ACTIVITY: Exactly as written, print out each entry in the data, with no pictures.

====== INFORMATION SUPPLIED

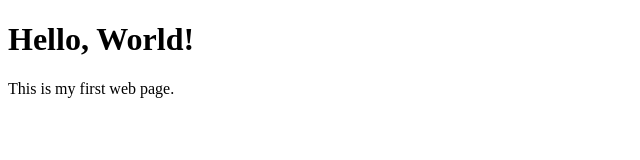
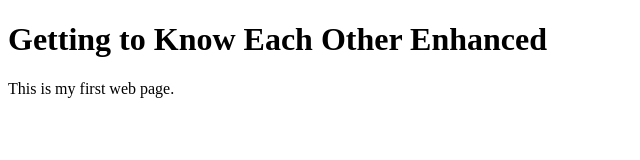
Before and after one commit to mpglaum/GTKEOE, a plain HTML site: page index.html in a window 1280 px wide. Shown: the whole page, without its empty margins (0-640 px from the left). Drawn offline with Linux system fonts and the light colour scheme.

Commit message:
Update index.html

```diff
--- a/index.html
+++ b/index.html
@@ -2,10 +2,10 @@
 <html lang="en">
 <head>
     <meta charset="UTF-8">
-    <title>Hello World</title>
+    <title>GTKEOE</title>
 </head>
 <body>
-    <h1>Hello, World!</h1>
+    <h1>Getting to Know Each Other Enhanced</h1>
     <p>This is my first web page.</p>
 </body>
 </html>
```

============

RESPONSE:
Before and after one commit to mpglaum/GTKEOE, a plain HTML site: page index.html in a window 1280 px wide. Shown: the whole page, without its empty margins (0-640 px from the left). Drawn offline with Linux system fonts and the light colour scheme.

Commit message:
Update index.html

```diff
--- a/index.html
+++ b/index.html
@@ -2,10 +2,10 @@
 <html lang="en">
 <head>
     <meta charset="UTF-8">
-    <title>Hello World</title>
+    <title>GTKEOE</title>
 </head>
 <body>
-    <h1>Hello, World!</h1>
+    <h1>Getting to Know Each Other Enhanced</h1>
     <p>This is my first web page.</p>
 </body>
 </html>
```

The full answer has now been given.